The food stamp program is the biggest sticking point in farm bill negotiations. The Senate bill saves $4 billion from the Supplemental Nutrition Assistance Program (SNAP), or about one-half of a percent. The House bill saves about 10 times more. Admittedly, there’s a lot of pasture between those two figures. And both sides should be prepared to live with something in the middle.

As these negotiations move forward, we must acknowledge that we are working with a limited pot of resources, requiring a strong commitment to efficiency and priority. Nobody wants to block assistance from folks truly in need, and we should seek ways to protect limited resources for these families. One way to do this is to crack down on states that skirt eligibility requirements for SNAP recipients by enrolling folks in the program who don’t qualify for the benefit. Doing so would save roughly $20 billion and ensure limited resources are not being diluted by state programs that lure unqualified Americans into unneeded federal benefits.

The farm bill is not out of the woods yet, but it stands as a model for fiscally responsible governance. The bipartisan, multiregional, multifaceted House and Senate plans focus on how to save rather than how to spend. A new long-term farm bill would provide certainty for the rural sector that is so important for economic stability. It guarantees real savings while protecting vulnerable families. And it might be just the example Congress needs to inspire responsible solutions to the fiscal challenges facing our nation.

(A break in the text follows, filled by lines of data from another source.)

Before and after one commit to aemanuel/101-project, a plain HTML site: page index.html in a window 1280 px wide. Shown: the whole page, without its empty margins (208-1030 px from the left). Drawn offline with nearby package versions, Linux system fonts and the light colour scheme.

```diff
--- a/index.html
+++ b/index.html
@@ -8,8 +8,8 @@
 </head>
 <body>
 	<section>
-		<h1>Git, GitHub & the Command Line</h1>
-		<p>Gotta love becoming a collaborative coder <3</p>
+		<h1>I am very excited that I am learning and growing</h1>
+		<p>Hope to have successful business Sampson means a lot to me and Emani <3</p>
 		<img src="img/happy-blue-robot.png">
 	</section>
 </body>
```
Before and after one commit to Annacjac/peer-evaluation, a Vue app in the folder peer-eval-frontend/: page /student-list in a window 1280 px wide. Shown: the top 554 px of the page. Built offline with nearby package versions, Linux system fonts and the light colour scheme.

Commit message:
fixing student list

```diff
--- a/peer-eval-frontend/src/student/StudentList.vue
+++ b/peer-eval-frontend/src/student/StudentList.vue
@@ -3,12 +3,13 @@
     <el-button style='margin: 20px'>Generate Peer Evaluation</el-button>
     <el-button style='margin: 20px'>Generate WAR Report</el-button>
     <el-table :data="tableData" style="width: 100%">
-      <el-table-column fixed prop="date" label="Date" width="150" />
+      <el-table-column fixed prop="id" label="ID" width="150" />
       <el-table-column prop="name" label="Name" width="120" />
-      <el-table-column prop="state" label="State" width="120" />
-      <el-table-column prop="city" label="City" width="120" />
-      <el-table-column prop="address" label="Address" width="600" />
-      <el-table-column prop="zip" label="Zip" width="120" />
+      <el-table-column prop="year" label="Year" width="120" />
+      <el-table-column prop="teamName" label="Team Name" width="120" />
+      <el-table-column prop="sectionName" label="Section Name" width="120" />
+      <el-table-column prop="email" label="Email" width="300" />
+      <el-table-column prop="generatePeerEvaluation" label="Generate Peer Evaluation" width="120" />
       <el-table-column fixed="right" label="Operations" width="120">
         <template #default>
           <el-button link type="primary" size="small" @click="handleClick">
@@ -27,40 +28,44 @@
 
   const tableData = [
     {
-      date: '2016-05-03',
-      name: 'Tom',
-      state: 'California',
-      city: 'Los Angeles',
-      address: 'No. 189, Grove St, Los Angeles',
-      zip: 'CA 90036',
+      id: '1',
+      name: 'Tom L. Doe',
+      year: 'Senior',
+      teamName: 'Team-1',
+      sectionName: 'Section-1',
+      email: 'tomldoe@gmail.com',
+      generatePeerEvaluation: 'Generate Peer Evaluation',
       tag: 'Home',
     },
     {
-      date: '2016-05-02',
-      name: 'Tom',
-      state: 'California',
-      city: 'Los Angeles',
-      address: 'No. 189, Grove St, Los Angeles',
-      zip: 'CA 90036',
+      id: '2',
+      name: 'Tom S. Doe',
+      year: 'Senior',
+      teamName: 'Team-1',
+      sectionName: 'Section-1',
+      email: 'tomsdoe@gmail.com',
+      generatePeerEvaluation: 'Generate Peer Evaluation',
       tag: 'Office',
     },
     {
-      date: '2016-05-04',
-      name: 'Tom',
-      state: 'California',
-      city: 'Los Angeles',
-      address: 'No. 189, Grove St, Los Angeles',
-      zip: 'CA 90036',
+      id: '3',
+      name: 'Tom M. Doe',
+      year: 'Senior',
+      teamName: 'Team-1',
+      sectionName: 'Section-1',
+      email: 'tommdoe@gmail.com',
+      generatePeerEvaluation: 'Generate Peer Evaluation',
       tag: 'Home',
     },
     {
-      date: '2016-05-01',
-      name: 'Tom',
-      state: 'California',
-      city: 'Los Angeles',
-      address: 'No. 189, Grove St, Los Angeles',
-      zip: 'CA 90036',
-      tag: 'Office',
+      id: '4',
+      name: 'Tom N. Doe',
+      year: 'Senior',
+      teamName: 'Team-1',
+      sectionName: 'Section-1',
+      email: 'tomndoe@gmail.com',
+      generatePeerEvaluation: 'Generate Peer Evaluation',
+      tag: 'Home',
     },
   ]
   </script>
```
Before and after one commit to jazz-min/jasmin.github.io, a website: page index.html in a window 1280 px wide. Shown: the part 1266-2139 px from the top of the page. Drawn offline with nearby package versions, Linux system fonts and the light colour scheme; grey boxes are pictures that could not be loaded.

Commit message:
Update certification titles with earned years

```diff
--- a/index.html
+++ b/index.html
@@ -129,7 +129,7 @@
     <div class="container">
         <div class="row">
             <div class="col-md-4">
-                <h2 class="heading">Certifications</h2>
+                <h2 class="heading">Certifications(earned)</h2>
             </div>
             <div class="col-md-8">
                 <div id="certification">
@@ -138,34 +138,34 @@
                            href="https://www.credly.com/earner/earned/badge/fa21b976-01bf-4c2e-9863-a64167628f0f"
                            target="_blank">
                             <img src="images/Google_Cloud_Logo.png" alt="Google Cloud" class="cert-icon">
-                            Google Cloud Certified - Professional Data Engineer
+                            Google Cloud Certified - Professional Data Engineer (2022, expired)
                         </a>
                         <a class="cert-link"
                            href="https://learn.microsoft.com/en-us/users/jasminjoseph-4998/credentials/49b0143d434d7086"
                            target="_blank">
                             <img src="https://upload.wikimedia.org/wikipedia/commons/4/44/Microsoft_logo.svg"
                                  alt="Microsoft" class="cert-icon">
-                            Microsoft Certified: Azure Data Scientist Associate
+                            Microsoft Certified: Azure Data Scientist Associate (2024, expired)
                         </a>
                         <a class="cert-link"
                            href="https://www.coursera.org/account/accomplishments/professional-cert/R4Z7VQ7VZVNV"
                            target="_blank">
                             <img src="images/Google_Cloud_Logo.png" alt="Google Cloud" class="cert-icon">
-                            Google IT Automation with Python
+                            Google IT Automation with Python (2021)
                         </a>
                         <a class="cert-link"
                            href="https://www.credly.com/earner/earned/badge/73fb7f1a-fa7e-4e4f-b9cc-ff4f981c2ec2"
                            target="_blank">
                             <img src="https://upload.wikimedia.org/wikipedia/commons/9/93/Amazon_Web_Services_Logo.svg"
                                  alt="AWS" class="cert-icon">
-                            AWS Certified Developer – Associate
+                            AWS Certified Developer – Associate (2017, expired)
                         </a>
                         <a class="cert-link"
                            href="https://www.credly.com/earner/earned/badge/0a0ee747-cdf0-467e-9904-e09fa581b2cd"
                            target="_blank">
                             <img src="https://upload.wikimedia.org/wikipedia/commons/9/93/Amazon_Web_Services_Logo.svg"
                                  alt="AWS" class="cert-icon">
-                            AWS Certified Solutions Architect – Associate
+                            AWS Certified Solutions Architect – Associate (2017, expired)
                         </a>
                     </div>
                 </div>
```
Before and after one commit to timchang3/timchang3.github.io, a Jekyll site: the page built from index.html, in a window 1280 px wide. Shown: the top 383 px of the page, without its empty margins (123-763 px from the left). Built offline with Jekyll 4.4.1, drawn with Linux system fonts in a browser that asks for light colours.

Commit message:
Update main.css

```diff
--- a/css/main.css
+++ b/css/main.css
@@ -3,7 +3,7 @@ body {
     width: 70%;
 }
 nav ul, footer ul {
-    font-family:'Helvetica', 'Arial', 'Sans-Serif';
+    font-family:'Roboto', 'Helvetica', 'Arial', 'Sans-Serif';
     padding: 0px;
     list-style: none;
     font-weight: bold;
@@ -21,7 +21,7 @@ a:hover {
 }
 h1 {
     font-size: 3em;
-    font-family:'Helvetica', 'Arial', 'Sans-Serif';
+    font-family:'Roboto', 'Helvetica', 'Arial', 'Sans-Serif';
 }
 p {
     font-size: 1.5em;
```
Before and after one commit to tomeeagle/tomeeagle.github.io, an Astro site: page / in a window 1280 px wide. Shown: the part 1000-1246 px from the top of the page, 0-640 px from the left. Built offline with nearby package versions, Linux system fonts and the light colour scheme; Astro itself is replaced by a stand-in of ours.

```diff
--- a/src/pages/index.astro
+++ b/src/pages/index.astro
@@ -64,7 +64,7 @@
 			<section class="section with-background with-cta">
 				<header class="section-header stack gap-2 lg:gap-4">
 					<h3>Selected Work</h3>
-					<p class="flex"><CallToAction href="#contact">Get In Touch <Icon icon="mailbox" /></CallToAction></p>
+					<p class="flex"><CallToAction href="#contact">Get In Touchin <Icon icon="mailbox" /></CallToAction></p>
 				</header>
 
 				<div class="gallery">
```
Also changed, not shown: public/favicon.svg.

Johanns is the senior senator from Nebraska, serving since 2009. He sits on the Agriculture, Nutrition and Forestry; the Banking, Housing and Urban Affairs; the Veterans’ Affairs; and the Appropriations committees. He is a former governor of Nebraska and was secretary of Agriculture under President George W. Bush.